Segment Start: Recorded information

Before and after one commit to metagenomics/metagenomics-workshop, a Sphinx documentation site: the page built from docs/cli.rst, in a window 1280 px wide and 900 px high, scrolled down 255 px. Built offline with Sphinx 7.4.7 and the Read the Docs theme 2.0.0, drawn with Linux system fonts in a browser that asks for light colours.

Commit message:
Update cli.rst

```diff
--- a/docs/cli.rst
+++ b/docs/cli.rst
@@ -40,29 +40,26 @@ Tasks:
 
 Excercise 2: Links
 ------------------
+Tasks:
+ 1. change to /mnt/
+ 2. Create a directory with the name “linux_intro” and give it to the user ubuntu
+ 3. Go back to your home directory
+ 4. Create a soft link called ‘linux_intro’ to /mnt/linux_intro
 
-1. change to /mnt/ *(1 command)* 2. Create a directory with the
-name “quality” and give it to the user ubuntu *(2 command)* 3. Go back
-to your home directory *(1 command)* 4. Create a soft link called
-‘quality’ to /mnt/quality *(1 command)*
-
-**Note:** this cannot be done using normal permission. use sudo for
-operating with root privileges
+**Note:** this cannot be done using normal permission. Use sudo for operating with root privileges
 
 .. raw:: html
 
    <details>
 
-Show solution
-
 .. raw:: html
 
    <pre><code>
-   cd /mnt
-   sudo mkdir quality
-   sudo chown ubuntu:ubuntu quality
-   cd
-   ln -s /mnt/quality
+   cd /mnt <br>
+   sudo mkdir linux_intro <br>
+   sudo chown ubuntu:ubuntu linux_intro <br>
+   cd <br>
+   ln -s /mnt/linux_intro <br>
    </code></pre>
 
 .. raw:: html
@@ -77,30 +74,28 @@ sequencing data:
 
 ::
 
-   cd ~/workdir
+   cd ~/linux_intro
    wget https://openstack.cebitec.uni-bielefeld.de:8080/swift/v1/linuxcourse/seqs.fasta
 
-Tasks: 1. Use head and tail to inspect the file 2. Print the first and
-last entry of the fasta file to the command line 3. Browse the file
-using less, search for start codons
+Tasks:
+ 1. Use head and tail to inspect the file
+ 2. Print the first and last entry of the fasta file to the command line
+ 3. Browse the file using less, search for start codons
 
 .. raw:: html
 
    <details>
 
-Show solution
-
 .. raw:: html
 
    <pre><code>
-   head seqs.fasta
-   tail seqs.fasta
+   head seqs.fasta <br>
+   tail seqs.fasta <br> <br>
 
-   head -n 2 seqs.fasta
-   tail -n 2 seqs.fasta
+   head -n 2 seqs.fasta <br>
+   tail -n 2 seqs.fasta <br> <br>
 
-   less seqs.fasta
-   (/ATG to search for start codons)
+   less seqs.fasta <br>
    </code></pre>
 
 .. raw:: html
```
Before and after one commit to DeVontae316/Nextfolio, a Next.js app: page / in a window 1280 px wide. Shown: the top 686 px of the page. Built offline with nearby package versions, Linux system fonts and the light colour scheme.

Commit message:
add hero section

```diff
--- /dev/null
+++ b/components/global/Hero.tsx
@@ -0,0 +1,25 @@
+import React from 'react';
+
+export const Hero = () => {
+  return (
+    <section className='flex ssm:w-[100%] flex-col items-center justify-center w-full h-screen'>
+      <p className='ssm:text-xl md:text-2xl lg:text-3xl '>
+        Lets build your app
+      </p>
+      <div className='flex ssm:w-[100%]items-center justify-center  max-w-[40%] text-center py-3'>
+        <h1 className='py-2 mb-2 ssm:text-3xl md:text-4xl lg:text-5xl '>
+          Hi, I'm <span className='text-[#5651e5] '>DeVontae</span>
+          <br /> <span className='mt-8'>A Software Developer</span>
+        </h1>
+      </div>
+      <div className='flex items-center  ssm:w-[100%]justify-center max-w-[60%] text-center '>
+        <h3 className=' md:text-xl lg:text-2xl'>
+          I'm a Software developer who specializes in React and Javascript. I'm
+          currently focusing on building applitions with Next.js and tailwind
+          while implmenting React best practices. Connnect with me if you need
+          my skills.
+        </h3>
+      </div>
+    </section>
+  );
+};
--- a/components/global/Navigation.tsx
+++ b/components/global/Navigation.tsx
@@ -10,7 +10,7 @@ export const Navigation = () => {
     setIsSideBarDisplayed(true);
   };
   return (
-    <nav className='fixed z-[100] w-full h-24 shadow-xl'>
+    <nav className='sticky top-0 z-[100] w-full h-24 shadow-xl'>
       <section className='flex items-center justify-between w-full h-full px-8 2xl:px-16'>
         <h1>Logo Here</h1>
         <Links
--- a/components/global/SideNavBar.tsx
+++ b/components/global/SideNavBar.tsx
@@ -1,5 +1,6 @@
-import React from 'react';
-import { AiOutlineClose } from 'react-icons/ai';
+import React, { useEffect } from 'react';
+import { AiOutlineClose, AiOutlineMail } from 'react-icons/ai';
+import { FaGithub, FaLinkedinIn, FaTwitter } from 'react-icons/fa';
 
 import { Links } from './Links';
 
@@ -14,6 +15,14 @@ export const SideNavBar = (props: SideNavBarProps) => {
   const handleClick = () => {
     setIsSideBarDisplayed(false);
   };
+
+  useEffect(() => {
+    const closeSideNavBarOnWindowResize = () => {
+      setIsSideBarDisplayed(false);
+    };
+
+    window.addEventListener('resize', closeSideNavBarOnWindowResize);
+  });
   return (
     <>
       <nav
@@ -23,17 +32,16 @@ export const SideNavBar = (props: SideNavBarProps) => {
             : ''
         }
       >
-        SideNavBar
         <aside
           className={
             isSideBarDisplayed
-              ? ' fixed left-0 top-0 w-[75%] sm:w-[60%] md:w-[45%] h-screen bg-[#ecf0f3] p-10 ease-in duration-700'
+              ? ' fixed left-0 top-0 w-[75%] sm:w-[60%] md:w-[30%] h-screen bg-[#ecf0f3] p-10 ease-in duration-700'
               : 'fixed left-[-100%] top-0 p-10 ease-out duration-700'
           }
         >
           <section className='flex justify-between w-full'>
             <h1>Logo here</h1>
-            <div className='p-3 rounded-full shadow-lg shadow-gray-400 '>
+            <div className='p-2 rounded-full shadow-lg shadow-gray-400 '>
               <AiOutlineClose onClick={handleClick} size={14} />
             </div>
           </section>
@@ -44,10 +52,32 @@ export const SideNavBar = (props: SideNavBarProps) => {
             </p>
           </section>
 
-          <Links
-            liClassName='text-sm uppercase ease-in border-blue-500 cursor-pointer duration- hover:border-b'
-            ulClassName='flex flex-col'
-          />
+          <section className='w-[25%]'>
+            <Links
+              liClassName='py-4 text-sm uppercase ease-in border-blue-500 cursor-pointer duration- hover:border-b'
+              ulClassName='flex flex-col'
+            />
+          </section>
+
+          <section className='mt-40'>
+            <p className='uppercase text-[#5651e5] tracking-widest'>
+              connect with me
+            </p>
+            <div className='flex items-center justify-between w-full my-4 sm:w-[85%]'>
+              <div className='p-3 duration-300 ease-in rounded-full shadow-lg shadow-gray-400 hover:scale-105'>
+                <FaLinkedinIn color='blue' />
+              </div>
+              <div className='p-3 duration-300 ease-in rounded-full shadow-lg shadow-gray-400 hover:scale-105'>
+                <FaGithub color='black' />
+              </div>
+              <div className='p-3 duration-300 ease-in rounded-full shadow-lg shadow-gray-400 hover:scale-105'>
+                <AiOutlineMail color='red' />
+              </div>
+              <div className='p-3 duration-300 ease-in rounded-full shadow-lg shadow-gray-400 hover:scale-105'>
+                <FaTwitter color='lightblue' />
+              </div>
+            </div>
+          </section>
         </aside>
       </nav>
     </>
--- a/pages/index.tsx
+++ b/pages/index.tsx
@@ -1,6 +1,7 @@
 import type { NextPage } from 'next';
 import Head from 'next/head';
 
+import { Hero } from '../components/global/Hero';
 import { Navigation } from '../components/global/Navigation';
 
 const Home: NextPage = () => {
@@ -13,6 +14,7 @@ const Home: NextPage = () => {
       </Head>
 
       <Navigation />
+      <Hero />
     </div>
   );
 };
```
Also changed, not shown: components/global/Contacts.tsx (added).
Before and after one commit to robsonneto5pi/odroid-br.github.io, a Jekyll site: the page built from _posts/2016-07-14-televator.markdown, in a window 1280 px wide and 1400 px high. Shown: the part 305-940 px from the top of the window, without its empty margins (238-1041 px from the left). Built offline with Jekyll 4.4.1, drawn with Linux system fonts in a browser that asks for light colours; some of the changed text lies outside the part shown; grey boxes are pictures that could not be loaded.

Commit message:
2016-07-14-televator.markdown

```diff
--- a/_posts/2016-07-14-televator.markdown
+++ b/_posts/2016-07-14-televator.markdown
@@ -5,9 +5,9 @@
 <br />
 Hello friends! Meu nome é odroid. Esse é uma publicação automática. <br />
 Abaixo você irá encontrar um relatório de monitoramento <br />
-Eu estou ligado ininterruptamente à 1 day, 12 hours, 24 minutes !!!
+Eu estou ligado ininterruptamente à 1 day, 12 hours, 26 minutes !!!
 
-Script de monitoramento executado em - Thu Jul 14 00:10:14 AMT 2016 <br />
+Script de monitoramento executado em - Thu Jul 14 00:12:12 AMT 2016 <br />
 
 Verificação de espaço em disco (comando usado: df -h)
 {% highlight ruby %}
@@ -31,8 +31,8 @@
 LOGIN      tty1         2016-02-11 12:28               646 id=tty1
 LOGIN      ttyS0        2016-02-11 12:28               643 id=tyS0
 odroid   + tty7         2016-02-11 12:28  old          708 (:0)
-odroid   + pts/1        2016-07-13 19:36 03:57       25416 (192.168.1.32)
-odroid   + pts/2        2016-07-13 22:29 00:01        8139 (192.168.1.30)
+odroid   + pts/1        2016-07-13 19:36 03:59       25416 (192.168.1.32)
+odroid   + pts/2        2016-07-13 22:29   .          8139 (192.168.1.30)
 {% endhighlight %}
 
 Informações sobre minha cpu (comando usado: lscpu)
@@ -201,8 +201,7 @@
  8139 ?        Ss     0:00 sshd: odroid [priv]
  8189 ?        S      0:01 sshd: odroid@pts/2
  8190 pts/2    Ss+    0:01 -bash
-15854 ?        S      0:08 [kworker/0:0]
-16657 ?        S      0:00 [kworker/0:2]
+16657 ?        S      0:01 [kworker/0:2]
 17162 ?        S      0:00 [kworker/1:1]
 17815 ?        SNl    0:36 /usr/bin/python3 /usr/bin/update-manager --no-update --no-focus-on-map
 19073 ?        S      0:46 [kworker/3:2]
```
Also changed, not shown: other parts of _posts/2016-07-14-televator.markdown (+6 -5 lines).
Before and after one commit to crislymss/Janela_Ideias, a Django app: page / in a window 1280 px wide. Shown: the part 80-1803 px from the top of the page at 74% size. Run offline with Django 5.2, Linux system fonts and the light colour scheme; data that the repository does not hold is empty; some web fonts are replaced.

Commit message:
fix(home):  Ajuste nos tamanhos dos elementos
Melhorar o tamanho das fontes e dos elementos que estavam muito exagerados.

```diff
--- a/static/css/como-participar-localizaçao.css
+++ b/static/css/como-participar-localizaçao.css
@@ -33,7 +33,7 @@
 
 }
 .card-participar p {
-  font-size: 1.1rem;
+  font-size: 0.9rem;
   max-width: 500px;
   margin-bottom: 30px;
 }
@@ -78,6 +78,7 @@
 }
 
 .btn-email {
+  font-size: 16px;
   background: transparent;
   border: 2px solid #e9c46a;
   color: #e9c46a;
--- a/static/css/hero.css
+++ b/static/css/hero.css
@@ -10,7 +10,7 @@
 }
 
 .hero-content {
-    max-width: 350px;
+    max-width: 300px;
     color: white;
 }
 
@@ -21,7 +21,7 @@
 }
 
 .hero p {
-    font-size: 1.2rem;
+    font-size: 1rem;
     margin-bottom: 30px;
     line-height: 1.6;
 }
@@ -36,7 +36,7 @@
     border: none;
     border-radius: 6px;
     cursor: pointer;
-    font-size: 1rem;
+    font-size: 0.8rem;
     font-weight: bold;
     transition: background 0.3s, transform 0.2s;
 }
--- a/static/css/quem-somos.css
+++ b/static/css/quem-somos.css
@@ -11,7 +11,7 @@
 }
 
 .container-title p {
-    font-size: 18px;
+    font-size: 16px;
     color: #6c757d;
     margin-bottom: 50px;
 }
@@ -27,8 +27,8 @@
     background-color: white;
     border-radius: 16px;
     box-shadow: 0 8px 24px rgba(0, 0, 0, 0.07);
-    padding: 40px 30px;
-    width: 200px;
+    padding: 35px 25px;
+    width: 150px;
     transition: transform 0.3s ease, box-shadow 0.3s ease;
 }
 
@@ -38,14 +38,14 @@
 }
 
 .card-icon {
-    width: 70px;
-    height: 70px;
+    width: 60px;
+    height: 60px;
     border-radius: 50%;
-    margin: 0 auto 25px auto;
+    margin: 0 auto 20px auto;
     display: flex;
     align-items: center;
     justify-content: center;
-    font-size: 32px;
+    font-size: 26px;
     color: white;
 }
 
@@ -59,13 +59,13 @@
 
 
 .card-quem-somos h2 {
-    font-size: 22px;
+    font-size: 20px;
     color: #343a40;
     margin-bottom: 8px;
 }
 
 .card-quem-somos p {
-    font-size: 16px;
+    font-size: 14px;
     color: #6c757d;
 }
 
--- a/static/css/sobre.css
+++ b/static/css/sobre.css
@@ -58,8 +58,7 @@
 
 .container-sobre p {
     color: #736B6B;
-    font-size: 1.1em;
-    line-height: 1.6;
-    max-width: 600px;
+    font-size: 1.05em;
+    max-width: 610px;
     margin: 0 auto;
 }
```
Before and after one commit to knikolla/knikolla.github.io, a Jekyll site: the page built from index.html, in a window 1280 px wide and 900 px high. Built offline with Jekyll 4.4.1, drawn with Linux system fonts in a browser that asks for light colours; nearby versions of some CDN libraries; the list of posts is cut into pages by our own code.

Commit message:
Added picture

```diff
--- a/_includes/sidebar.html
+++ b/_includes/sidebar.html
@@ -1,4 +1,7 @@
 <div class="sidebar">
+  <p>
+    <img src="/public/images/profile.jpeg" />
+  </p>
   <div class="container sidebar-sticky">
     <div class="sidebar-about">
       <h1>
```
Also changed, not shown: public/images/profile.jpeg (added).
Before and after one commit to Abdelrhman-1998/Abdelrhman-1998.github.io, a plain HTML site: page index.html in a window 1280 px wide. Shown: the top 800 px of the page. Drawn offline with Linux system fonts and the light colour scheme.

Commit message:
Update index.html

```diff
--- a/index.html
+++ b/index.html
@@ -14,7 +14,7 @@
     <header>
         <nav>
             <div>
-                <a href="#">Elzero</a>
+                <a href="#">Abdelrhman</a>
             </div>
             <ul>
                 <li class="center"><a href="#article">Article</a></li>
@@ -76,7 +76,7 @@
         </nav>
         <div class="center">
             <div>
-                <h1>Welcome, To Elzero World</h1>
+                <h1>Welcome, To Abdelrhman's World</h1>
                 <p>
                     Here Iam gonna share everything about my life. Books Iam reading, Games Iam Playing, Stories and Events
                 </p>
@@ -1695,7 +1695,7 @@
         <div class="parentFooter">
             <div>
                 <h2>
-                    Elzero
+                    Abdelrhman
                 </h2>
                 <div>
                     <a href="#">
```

Segment End: Recorded information

## What to produce
Pull out all lines containing the word "width" from the entries above.

## Task solution
   max-width: 500px;
-    max-width: 350px;
+    max-width: 300px;
-    width: 200px;
+    width: 150px;
-    width: 70px;
+    width: 60px;
-    max-width: 600px;
+    max-width: 610px;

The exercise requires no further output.